[Dataset items]
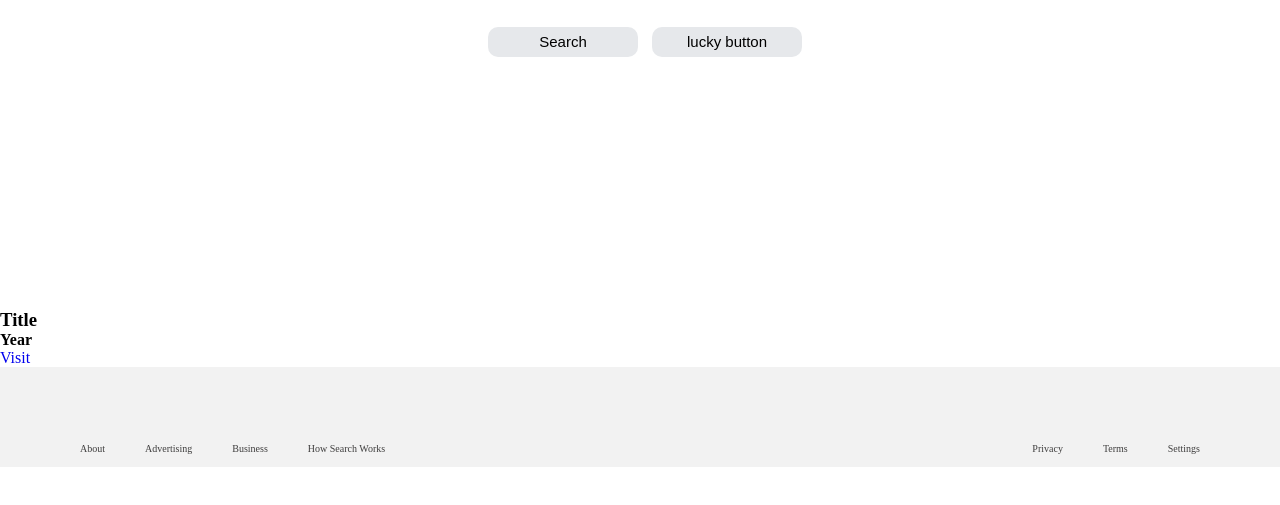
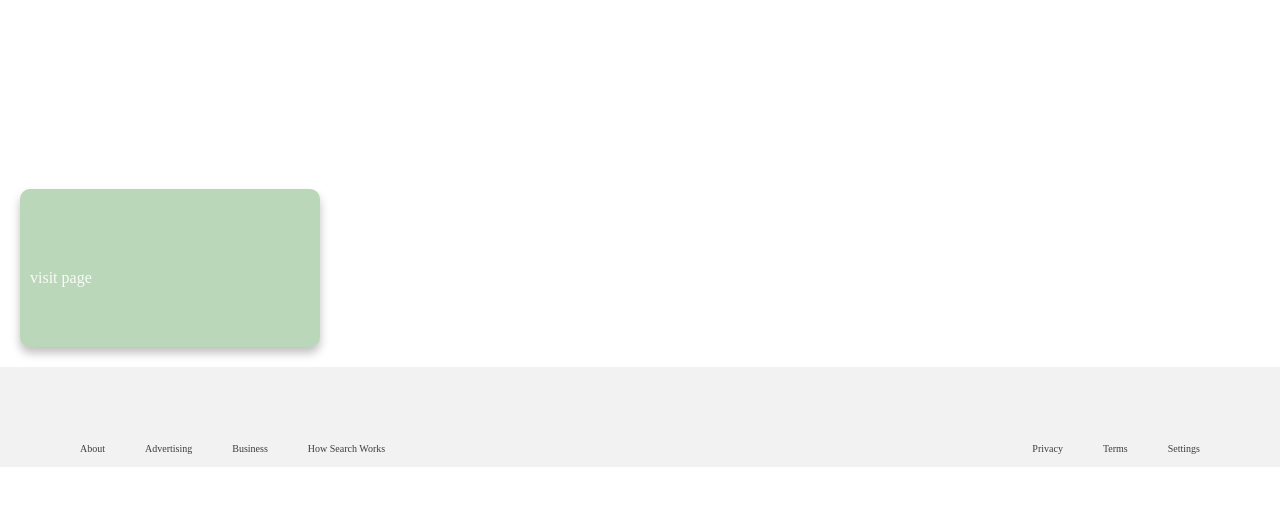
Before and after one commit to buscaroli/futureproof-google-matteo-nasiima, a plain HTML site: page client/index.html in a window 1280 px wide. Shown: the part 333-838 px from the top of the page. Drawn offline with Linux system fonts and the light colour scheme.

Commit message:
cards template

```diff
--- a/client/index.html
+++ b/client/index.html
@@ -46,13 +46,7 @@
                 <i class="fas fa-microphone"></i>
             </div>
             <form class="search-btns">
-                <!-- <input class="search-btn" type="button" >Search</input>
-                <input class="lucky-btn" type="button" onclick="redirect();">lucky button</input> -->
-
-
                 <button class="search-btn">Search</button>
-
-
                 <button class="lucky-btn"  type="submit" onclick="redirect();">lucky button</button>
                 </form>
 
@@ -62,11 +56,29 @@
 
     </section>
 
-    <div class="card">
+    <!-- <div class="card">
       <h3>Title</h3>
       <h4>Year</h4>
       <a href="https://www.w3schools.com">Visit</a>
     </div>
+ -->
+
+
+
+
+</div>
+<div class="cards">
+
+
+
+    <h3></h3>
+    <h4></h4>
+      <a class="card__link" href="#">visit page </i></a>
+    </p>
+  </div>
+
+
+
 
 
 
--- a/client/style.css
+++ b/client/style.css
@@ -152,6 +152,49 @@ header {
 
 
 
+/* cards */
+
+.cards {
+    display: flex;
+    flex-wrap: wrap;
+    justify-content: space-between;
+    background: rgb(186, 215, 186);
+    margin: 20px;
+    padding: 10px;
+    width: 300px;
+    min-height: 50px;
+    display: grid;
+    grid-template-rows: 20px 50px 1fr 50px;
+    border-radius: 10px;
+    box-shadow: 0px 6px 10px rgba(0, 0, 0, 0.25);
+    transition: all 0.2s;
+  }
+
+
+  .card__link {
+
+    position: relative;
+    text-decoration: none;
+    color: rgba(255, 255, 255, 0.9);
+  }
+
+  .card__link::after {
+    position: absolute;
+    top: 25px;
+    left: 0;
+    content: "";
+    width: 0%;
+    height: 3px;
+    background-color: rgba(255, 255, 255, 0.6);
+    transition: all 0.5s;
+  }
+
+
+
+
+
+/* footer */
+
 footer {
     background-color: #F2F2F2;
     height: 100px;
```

Brief:
You need to restate all of the entries above exactly and leave the pictures behind.

Answer space:
Before and after one commit to buscaroli/futureproof-google-matteo-nasiima, a plain HTML site: page client/index.html in a window 1280 px wide. Shown: the part 333-838 px from the top of the page. Drawn offline with Linux system fonts and the light colour scheme.

Commit message:
cards template

```diff
--- a/client/index.html
+++ b/client/index.html
@@ -46,13 +46,7 @@
                 <i class="fas fa-microphone"></i>
             </div>
             <form class="search-btns">
-                <!-- <input class="search-btn" type="button" >Search</input>
-                <input class="lucky-btn" type="button" onclick="redirect();">lucky button</input> -->
-
-
                 <button class="search-btn">Search</button>
-
-
                 <button class="lucky-btn"  type="submit" onclick="redirect();">lucky button</button>
                 </form>
 
@@ -62,11 +56,29 @@
 
     </section>
 
-    <div class="card">
+    <!-- <div class="card">
       <h3>Title</h3>
       <h4>Year</h4>
       <a href="https://www.w3schools.com">Visit</a>
     </div>
+ -->
+
+
+
+
+</div>
+<div class="cards">
+
+
+
+    <h3></h3>
+    <h4></h4>
+      <a class="card__link" href="#">visit page </i></a>
+    </p>
+  </div>
+
+
+
 
 
 
--- a/client/style.css
+++ b/client/style.css
@@ -152,6 +152,49 @@ header {
 
 
 
+/* cards */
+
+.cards {
+    display: flex;
+    flex-wrap: wrap;
+    justify-content: space-between;
+    background: rgb(186, 215, 186);
+    margin: 20px;
+    padding: 10px;
+    width: 300px;
+    min-height: 50px;
+    display: grid;
+    grid-template-rows: 20px 50px 1fr 50px;
+    border-radius: 10px;
+    box-shadow: 0px 6px 10px rgba(0, 0, 0, 0.25);
+    transition: all 0.2s;
+  }
+
+
+  .card__link {
+
+    position: relative;
+    text-decoration: none;
+    color: rgba(255, 255, 255, 0.9);
+  }
+
+  .card__link::after {
+    position: absolute;
+    top: 25px;
+    left: 0;
+    content: "";
+    width: 0%;
+    height: 3px;
+    background-color: rgba(255, 255, 255, 0.6);
+    transition: all 0.5s;
+  }
+
+
+
+
+
+/* footer */
+
 footer {
     background-color: #F2F2F2;
     height: 100px;
```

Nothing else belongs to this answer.